truck_hit_by_trainMost of the major railway crossings were simply gates that were manually opened and closed by the railway workers but in the rural areas there were no controls at all. At one crossing in Thailand a pickup truck which was overloaded with logs didn’t stop on time and the train ran into it. The train made an emergency stop which sent things flying all over the place and the entire front end of the truck was ripped off. Fortunately no one on the train or in the truck was hurt and the train was delayed only about 20 minutes which is as long as it took to move the truck out of the way.
Traveling by train through Malaysia and Thailand allows you to get a close up view of the country side, the plantations and spectacular scenery. It also allows you to get a close up view of the poverty that exists as the train passes through the rural areas and the shanty towns that have grown up along the rail tracks, particularly in the heart of Bangkok.  Viewing this poverty directly from the surroundings of wealth and luxury of the train can be difficult to reconcile.

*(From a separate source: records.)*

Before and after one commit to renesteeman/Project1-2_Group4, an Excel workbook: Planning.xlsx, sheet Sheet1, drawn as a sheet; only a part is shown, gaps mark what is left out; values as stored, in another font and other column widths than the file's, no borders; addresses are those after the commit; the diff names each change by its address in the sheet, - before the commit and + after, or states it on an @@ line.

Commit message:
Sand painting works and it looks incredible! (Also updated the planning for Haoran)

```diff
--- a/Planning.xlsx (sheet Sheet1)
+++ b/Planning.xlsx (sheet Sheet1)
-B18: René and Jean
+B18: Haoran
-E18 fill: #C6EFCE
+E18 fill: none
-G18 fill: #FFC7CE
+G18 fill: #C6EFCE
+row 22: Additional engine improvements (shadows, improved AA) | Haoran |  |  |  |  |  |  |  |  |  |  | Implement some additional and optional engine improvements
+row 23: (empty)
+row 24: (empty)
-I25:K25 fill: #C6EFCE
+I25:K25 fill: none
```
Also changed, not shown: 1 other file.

This aside, the train trip was all that it was supposed to be - a luxurious and relaxing interlude in an otherwise busy life. For anyone who enjoys first class accommodation, service and food this is definitely a trip to take.

Bill Black, recently the President of the CSBA and General Manager of the Regent in Singapore had arranged for a three night stay at the Regent Bangkok where he is once again General Manager. The room was classed as a "Junior" Suite but had to be about the largest hotel room that we have stayed in as it was at least nine meters by nine meters which included a walk in closet and a bathroom, each of which were just about as large as some hotel rooms that I have stayed in.

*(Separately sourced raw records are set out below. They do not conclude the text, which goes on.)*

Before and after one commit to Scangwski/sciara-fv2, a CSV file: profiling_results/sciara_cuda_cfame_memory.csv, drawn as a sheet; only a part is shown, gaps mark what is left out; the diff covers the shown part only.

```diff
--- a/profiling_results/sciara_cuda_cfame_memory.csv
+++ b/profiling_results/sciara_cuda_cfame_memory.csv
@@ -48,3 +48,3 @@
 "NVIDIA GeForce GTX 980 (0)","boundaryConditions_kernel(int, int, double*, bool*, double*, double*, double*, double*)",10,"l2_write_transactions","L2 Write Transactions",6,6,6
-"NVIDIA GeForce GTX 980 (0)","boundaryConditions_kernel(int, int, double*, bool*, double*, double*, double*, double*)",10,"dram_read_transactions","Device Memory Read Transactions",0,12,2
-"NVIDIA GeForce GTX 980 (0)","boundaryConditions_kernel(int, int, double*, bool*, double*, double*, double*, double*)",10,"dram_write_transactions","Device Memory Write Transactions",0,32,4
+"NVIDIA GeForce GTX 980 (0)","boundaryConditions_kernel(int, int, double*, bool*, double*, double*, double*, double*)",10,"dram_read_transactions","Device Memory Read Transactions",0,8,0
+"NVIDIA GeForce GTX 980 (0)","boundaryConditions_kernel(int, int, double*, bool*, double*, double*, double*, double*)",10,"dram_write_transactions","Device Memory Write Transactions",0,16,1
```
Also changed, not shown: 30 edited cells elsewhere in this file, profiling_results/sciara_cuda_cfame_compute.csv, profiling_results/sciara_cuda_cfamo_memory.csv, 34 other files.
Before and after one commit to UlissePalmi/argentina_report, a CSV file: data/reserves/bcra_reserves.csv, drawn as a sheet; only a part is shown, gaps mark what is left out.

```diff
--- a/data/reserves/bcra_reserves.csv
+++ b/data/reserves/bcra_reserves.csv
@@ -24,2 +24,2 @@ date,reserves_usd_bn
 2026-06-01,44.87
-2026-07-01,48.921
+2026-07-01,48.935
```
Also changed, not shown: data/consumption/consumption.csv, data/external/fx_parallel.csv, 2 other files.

Being a suite, the room had a nice sitting area, a large desk and a bed that was two king size beds joined as one. Two of the three phones had data jacks which is something I like to see when I travel because it makes it much easier to check my e-mail and send faxes.

As nice as the room was, we did manage to get out for a little bit. Day one we hired a car and driver and went north of Bangkok to visit ruins of the ancient city of Ayutthaya. This city was once the capital of Thailand. Originally founded in about 1350 it grew to a city of more than 1 million people and was bigger than any European city of the time. It was completely destroyed by the Burmese in 1767.

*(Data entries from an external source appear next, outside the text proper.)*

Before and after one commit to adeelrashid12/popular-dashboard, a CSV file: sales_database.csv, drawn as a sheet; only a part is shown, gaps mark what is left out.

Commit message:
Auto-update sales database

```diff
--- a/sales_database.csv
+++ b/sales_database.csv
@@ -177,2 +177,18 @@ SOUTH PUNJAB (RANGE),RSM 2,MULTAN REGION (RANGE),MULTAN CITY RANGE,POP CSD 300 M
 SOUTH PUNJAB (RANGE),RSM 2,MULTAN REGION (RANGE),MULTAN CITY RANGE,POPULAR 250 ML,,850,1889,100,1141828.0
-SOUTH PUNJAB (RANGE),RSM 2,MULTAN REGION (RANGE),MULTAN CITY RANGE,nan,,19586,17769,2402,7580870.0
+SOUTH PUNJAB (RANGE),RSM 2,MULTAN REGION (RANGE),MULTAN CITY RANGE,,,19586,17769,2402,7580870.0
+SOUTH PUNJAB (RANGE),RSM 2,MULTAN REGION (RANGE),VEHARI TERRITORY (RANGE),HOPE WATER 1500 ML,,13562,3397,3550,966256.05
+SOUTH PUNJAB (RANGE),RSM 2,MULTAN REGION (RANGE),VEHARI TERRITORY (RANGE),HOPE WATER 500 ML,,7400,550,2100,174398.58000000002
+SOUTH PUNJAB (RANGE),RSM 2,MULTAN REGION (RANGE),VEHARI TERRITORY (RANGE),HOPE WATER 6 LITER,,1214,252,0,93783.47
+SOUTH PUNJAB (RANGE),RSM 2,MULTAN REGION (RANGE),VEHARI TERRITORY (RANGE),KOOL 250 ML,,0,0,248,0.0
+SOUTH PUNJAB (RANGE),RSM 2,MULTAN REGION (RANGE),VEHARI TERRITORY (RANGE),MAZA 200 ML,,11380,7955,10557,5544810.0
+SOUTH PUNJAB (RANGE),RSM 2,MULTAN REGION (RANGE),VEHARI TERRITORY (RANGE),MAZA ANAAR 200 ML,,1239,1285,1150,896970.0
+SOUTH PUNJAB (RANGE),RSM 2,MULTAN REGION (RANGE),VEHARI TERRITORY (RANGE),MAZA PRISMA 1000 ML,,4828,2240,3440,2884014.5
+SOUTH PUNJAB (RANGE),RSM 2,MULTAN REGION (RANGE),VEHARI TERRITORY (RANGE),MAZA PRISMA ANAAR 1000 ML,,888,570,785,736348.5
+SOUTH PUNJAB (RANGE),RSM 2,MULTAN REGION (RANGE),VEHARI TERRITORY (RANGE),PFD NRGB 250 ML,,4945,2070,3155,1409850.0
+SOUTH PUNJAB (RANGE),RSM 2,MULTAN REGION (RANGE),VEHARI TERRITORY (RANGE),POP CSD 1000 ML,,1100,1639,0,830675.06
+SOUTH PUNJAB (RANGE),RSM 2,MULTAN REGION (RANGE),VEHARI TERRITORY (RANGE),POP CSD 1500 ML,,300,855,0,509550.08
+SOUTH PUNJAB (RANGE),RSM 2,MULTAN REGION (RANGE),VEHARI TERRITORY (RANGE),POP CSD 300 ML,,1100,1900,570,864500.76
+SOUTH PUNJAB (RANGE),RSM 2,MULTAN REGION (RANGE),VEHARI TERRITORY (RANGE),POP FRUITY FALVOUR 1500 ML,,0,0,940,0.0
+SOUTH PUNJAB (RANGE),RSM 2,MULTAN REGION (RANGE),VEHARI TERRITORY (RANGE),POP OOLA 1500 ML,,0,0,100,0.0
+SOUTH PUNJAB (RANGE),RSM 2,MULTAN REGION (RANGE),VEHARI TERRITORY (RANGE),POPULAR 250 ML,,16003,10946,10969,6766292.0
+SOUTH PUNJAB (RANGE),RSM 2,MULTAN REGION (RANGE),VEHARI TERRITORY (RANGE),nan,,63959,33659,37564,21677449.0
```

Most of what is left are temple ruins and they are all over the place. Some are just piles of brick but many are still in good enough condition to allow one to easily imagine the greatness that once was there.

ayutthaya_budasOn the way out to Ayutthaya we stopped at Bang Pa-In Palace (Summer Palace) which was built in the late 1800 and is still used occasionally by the King as a residence and for receptions.

On the second day we visited Nakon Kasem (Thieves Market) and Phhurat (Indian Market) both of which are in the Chinatown area. Lots of things to see there and some good bargains available but it requires more than one afternoon to properly see the entire area. Parts of Chinatown, particularly some of the smaller side streets are reminiscent of the older areas of Hong Kong. We also visited Narai Phan which is a shopping centre that has antique shops, curios stores, woodcarvings, arts & crafts etc. It is opposite the World Trade Centre so is easy to find and is less than a 10-minute walk from the Regent. It has a lot under one roof but be warned, prices are a bit high.
I must commend Bill for the room, the good restaurants and the service provided by his staff at the Regent.

More E&O photos